Green hydrogen is created when renewable energy sources power an electrical current that runs through water, separating its hydrogen and oxygen molecules through electrolysis. The process doesn’t produce planet-warming carbon dioxide, but less than 0.1% of global hydrogen production is currently created in this way, according to the IEA.
Critics say it might be better to just use that renewable energy, than use it to make hydrogen. But proponents of hydrogen say even those made from natural gas can be ecological sound when carbon emissions are trapped and buried underground.
Sato acknowledged the challenge.
“What we need to do first is to create an environment for using hydrogen.

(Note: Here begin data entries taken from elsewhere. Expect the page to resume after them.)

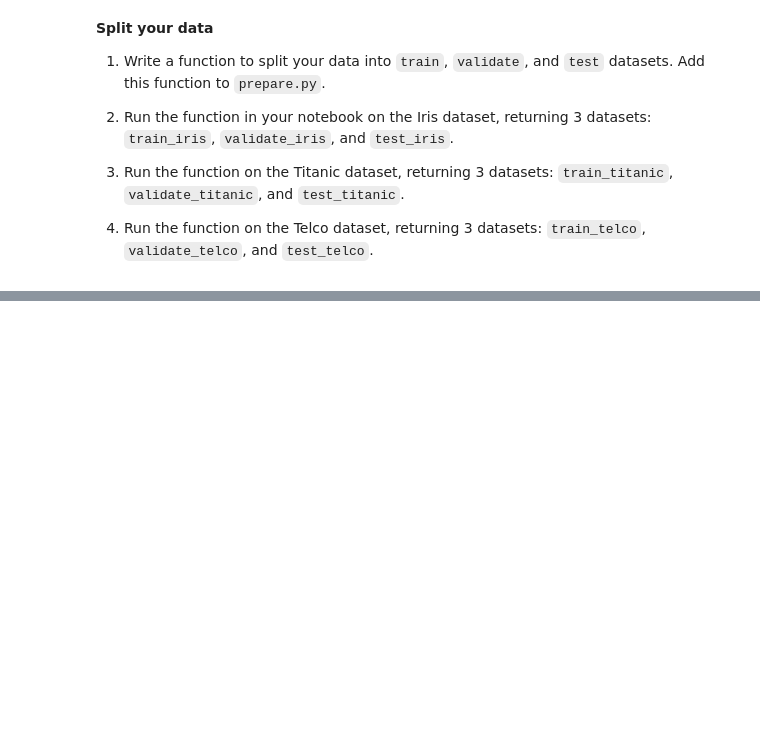
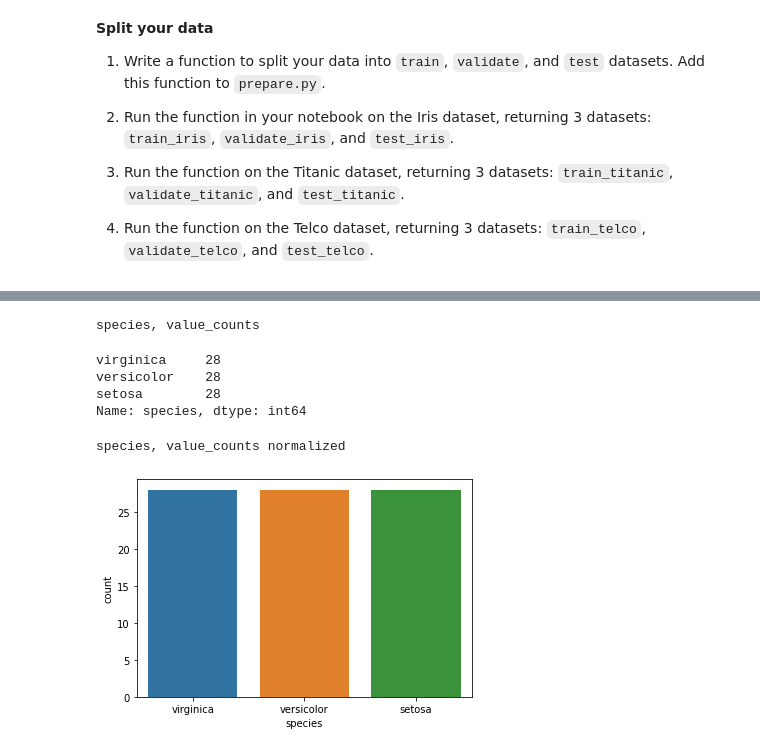
Before and after one commit to nadia-paz/classification-exercises, a Jupyter notebook: classification_exercises.ipynb, the cells around one changed output, grey strips where cells are left out. Drawn from its saved outputs; the diff is of its cells as text; code cells hidden in the pictures; blank space fills up the shorter version.

```diff
--- a/classification_exercises.ipynb
+++ b/classification_exercises.ipynb
@@ -656,0 +702,14 @@ train_telco, validate_telco, test_telco = split_db(prep_telco(ac.get_telco_data(
+# %%
+print('species, value_counts')
+display(train_iris.species.value_counts())
+print('species, value_counts normalized')
+train_iris.species.value_counts(normalize = True)
+sns.countplot(x=train_iris.species, data=train_iris);
+# %% [output]
+species, value_counts
+virginica     28
+versicolor    28
+setosa        28
+Name: species, dtype: int64
+species, value_counts normalized
+[figure, added]
```
Also changed, not shown: parts of 56 cells of this notebook.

For hydrogen use to become widespread, that environment must be solid, and it’s important the cycle of that system is working in all steps, including transporting it and making it,” he told reporters on the sidelines of the race.
There are other pitfalls apart from the green-ness of hydrogen’s credentials.
In March, a Toyota vehicle fueled by liquid hydrogen caught on fire during a test run for a race at the Suzuka circuit, which hosts the Formula One Grand Prix and other races.
Hydrogen leaked from a pipe loosened by the vehicle’s vibrations and a leak sensor worked properly, shutting off the hydrogen in less than a tenth of a second. No one was hurt, the cabin was protected, and the fire was contained, according to Toyota.
Of the dozens of cars taking part in the Fuji Speedway 24-hour race, Toyota’s No. 32 Corolla was destined to lose. Refueling and checks in the pit so crucial to racing took several minutes, an eternity in a race where contestants are fighting for seconds.
Still, the debut of liquid hydrogen in racing may be one small step forward, said Tomoya Takahashi, president of Toyota’s Gazoo Racing Co.
“This is about building for the future. Electric cars are not the only answer, and the internal combustion engine holds potential,” he said.